- **TASK REQUIREMENTS**: The entries below must be retyped exactly. Pictures are to be omitted.

************

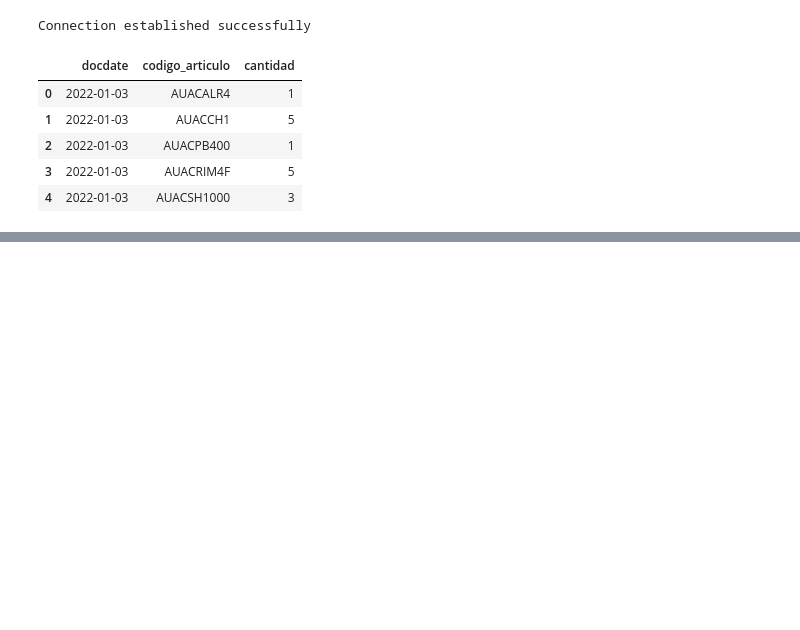
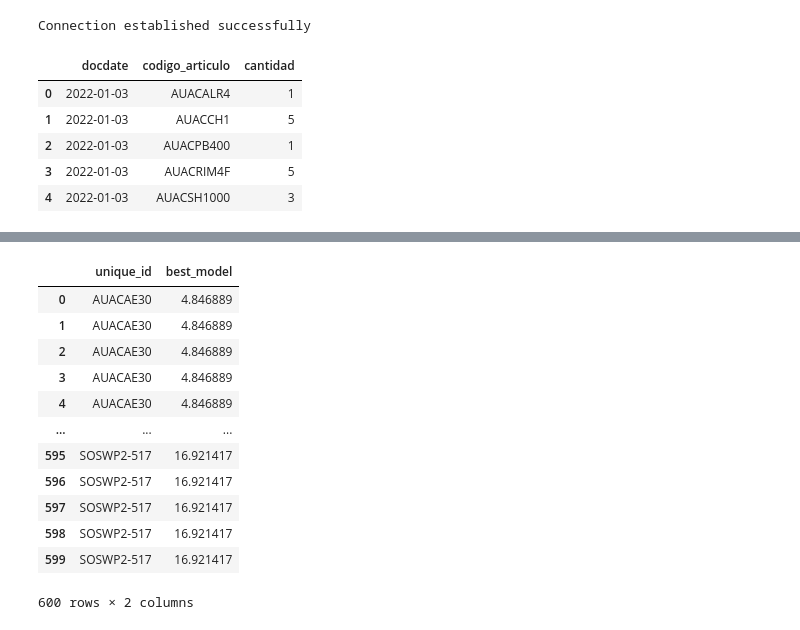
Before and after one commit to luemartinezro/ujueta_project, a Jupyter notebook: mod_data_apilada.ipynb, the cells around one changed output, grey strips where cells are left out. Saved outputs shown, nothing was run; the diff lists cells and outputs as text; code cells hidden in the pictures; blank space fills up the shorter version.

```diff
--- a/mod_data_apilada.ipynb
+++ b/mod_data_apilada.ipynb
@@ -290,11 +287,25 @@ sf.plot(df_m,fcst_df)
 # %%
 def get_best_model_forecast(forecasts_df, evaluation_df):
     col_bm = evaluation_df['best_model'].values[0]
     df = forecasts_df[col_bm] # Wide to long
     df = df.reset_index(drop=False)
     df.columns = ['unique_id', 'best_model']
     return df
 
 prod_forecasts_df = get_best_model_forecast(forecasts_df = fcst_df,
                                             evaluation_df = evaluation_df)
-prod_forecasts_df.head()
+prod_forecasts_df
+# %% [output]
+|  | unique_id | best_model |
+| 0 | AUACAE30 | 4.846889 |
+| 1 | AUACAE30 | 4.846889 |
+| 2 | AUACAE30 | 4.846889 |
+| 3 | AUACAE30 | 4.846889 |
+| 4 | AUACAE30 | 4.846889 |
+| ... | ... | ... |
+| 595 | SOSWP2-517 | 16.921417 |
+| 596 | SOSWP2-517 | 16.921417 |
+| 597 | SOSWP2-517 | 16.921417 |
+| 598 | SOSWP2-517 | 16.921417 |
+| 599 | SOSWP2-517 | 16.921417 |
+600 rows × 2 columns
```
Also changed, not shown: parts of 9 cells of this notebook.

************

- **RESPONSE BOX**:
Before and after one commit to luemartinezro/ujueta_project, a Jupyter notebook: mod_data_apilada.ipynb, the cells around one changed output, grey strips where cells are left out. Saved outputs shown, nothing was run; the diff lists cells and outputs as text; code cells hidden in the pictures; blank space fills up the shorter version.

```diff
--- a/mod_data_apilada.ipynb
+++ b/mod_data_apilada.ipynb
@@ -290,11 +287,25 @@ sf.plot(df_m,fcst_df)
 # %%
 def get_best_model_forecast(forecasts_df, evaluation_df):
     col_bm = evaluation_df['best_model'].values[0]
     df = forecasts_df[col_bm] # Wide to long
     df = df.reset_index(drop=False)
     df.columns = ['unique_id', 'best_model']
     return df
 
 prod_forecasts_df = get_best_model_forecast(forecasts_df = fcst_df,
                                             evaluation_df = evaluation_df)
-prod_forecasts_df.head()
+prod_forecasts_df
+# %% [output]
+|  | unique_id | best_model |
+| 0 | AUACAE30 | 4.846889 |
+| 1 | AUACAE30 | 4.846889 |
+| 2 | AUACAE30 | 4.846889 |
+| 3 | AUACAE30 | 4.846889 |
+| 4 | AUACAE30 | 4.846889 |
+| ... | ... | ... |
+| 595 | SOSWP2-517 | 16.921417 |
+| 596 | SOSWP2-517 | 16.921417 |
+| 597 | SOSWP2-517 | 16.921417 |
+| 598 | SOSWP2-517 | 16.921417 |
+| 599 | SOSWP2-517 | 16.921417 |
+600 rows × 2 columns
```
Also changed, not shown: parts of 9 cells of this notebook.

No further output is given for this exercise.